What an interesting comparison. I think both writers are correct in their opinions of cliches. My husband is an AA graduate and I have been to some meetings with him long ago and can attest to the number of cliches. However, during meetings the participants dig below the surface of the cliche, wrapping their stories around it so they create a personal meaning that serves them well when they are outside of meetings and struggling with addiction. When you say “one day at a time” to an AA person it becomes a kind of shorthand reminder.
But de Botton has a point too because many of us use cliches as a way to stop a conversation and/or be flippant about circumstances.

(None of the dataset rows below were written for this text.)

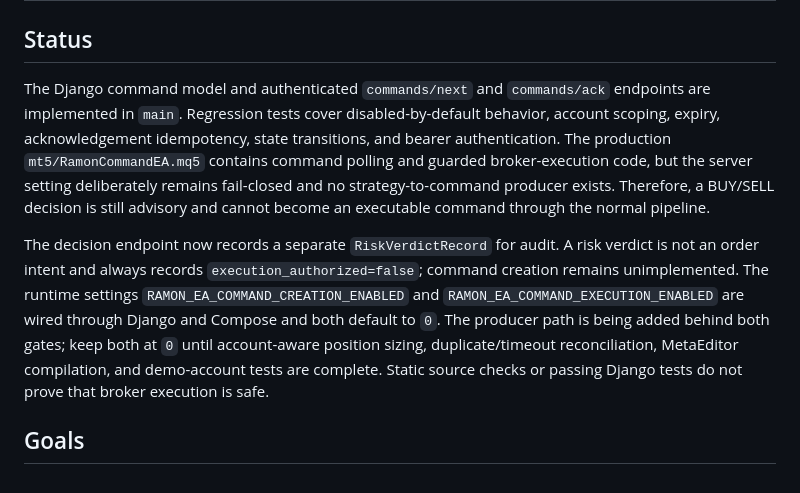
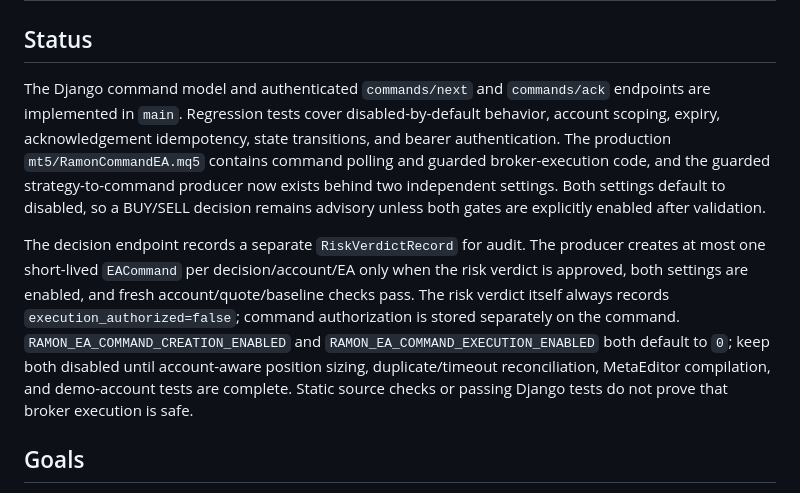
Before and after one commit to amiradmin/ramon-ai-trader, a Markdown page: docs/architecture/django-command-ea-protocol-v1.md, the part around the change. Rendered like a GitHub page.

Commit message:
Document gated command producer status

```diff
--- a/docs/architecture/django-command-ea-protocol-v1.md
+++ b/docs/architecture/django-command-ea-protocol-v1.md
@@ -2,9 +2,9 @@
 
 ## Status
 
-The Django command model and authenticated `commands/next` and `commands/ack` endpoints are implemented in `main`. Regression tests cover disabled-by-default behavior, account scoping, expiry, acknowledgement idempotency, state transitions, and bearer authentication. The production `mt5/RamonCommandEA.mq5` contains command polling and guarded broker-execution code, but the server setting deliberately remains fail-closed and no strategy-to-command producer exists. Therefore, a BUY/SELL decision is still advisory and cannot become an executable command through the normal pipeline.
+The Django command model and authenticated `commands/next` and `commands/ack` endpoints are implemented in `main`. Regression tests cover disabled-by-default behavior, account scoping, expiry, acknowledgement idempotency, state transitions, and bearer authentication. The production `mt5/RamonCommandEA.mq5` contains command polling and guarded broker-execution code, and the guarded strategy-to-command producer now exists behind two independent settings. Both settings default to disabled, so a BUY/SELL decision remains advisory unless both gates are explicitly enabled after validation.
 
-The decision endpoint now records a separate `RiskVerdictRecord` for audit. A risk verdict is not an order intent and always records `execution_authorized=false`; command creation remains unimplemented. The runtime settings `RAMON_EA_COMMAND_CREATION_ENABLED` and `RAMON_EA_COMMAND_EXECUTION_ENABLED` are wired through Django and Compose and both default to `0`. The producer path is being added behind both gates; keep both at `0` until account-aware position sizing, duplicate/timeout reconciliation, MetaEditor compilation, and demo-account tests are complete. Static source checks or passing Django tests do not prove that broker execution is safe.
+The decision endpoint records a separate `RiskVerdictRecord` for audit. The producer creates at most one short-lived `EACommand` per decision/account/EA only when the risk verdict is approved, both settings are enabled, and fresh account/quote/baseline checks pass. The risk verdict itself always records `execution_authorized=false`; command authorization is stored separately on the command. `RAMON_EA_COMMAND_CREATION_ENABLED` and `RAMON_EA_COMMAND_EXECUTION_ENABLED` both default to `0`; keep both disabled until account-aware position sizing, duplicate/timeout reconciliation, MetaEditor compilation, and demo-account tests are complete. Static source checks or passing Django tests do not prove that broker execution is safe.
 
 ## Goals
 
```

Thanks for the thought-provoking post! Oh, and I have read How Proust Can Change Your Life and enjoyed it, but when I read it I hadn’t read a word of Proust either.
Litlove — yes, I can see that Wallace is doing something similar with cliches — certainly he’s doing something interesting by defending them in a book that is anything but cliche in its structure and ambition. And he shows how cliches can be fresh and meaningful when encountered in the right mindset. They can regain their power.
Emily — that does seem like bad editorial policy. Surely it matters more how one uses the cliches rather than their very presence? That seems to me like one aspect of writing it isn’t necessary to spell out. If someone uses cliches badly, they aren’t likely to write well at all, in which case you don’t publish them. If someone writes well, they will probably make interesting use of cliches or not use them at all, in which case, you publish them.
Teresa — that seems exactly right. It’s how one uses cliches that matter. Using cliches badly is a sign of bad thinking — lots of sloppiness and thoughts not followed to their conclusions. I would think it’s the bad thinking that matters most of all, and not the cliche use.
Lilian — I think you are right about cliches being part of the repertoire, and it certainly is interesting to think about who uses them a lot. My students do, that’s for sure, and I find myself trying to get them to go deeper because often they aren’t using them well or doing anything interesting with them. Cliches as an end to thought are surely a problem, but they don’t have to be that.
Pete — you have found a good use of cliche! They make good springboards for jokes, don’t they. How interesting. And I’m not surprised anyone used a cliche in their comments; I just hope I wrote my post without one — or at least one used badly!
Danielle — oh, I wish I were a more careful reader, too, because it’s only occasionally my books seem to speak to speak to each other in this way. I just try to capitalize on it when it happens. And yes, Wallace is definitely one to overturn cliches, in the same book where he is defending them.
Stefanie — I’m glad you enjoyed the de Botton Proust book; it makes me more eager to get to it myself. And I’m so glad you see what I mean about cliches, especially in AA. You describe exactly what happens in the Wallace novel (in fact, when you have more time, I’d love to know what you think of Infinite Jest!). People show exactly what the cliches mean to them, and they become anything but cliche.